Why it matters: Despite vaccination efforts, public health officials have said rapid home tests will be essential for businesses, homes and schools to get back on track to normalcy.
The big picture: The announcement follows Monday’s news by the Food and Drug Administration to allow the sale of an antigen test from U.S.-based Acon Laboratories.
In February, the administration committed $1.6 billion to supply rapid tests to schools and underserved communities.
Details: The administration plans to triple the number of at-home tests on the market by early November and quadruple that number by December, giving the U.S. 200 million tests per month.
The White House also plans to announce they’ll commit to double the number of pharmacies in the federal government’s free testing program to 20,000 locations. Community-based free testing sites would bring the total number to 30,000.White House testing director Carole Johnson said on NBC News Wednesday that the administration has also secured commitments from leading retailers to sell the tests at cost and that it is arranging for tests to be distributed through food banks and community health centers.
What to watch: Public health experts have said the number of tests in circulation is not nearly enough, arguing that the FDA has been dragging its feet on emergency authorizations for tests that are available in other countries.
The FDA has expressed concern regarding the accuracy these tests have compared to the PCR tests evaluated in labs that typically take several days for results.”Importantly, with these investments, there will not just be more tests on the market, but we expect much more affordable tests on the market,” per a White House official.
What they’re saying: Michael Mina, a Harvard University epidemiologist who has advocated for at-home testing, called the announcement “huge news,” but said increasing testing is multi-fold:

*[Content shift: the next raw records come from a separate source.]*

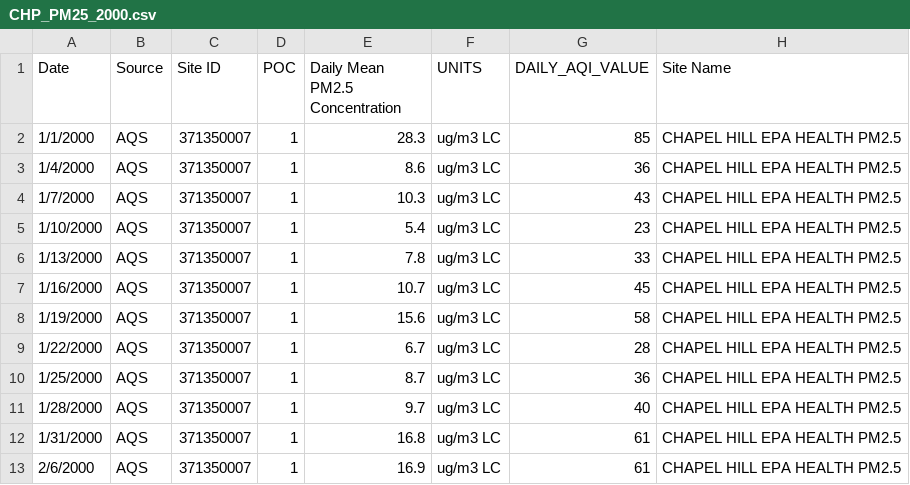
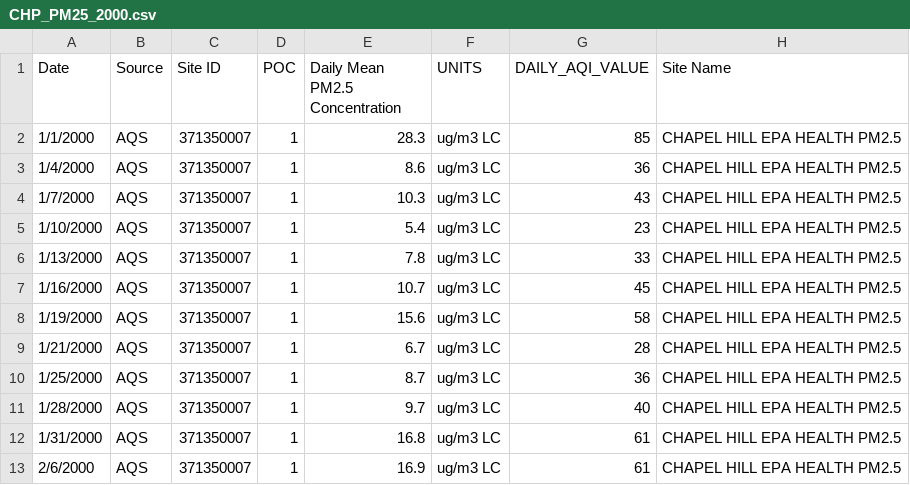
Before and after one commit to rachelsagers/capstone_project, a CSV file: raw-data/pm25_raw/CHP_PM25_2000.csv, drawn as a sheet; only a part is shown; the diff names each change by its address in the sheet, - before the commit and + after, or states it on an @@ line.

```diff
--- a/raw-data/pm25_raw/CHP_PM25_2000.csv
+++ b/raw-data/pm25_raw/CHP_PM25_2000.csv
-A9 (Date): 1/22/2000
+A9 (Date): 1/21/2000
```
Also changed, not shown: 23 other files.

“We can’t simply produce tests and assume they’ll eliminate spread. We need strategy,” Mina tweeted Wednesday. “Just as [the U.S. government] is supporting purchase of tests, they should support businesses & schools by providing critical tools that will enable the tests to be reliably used.”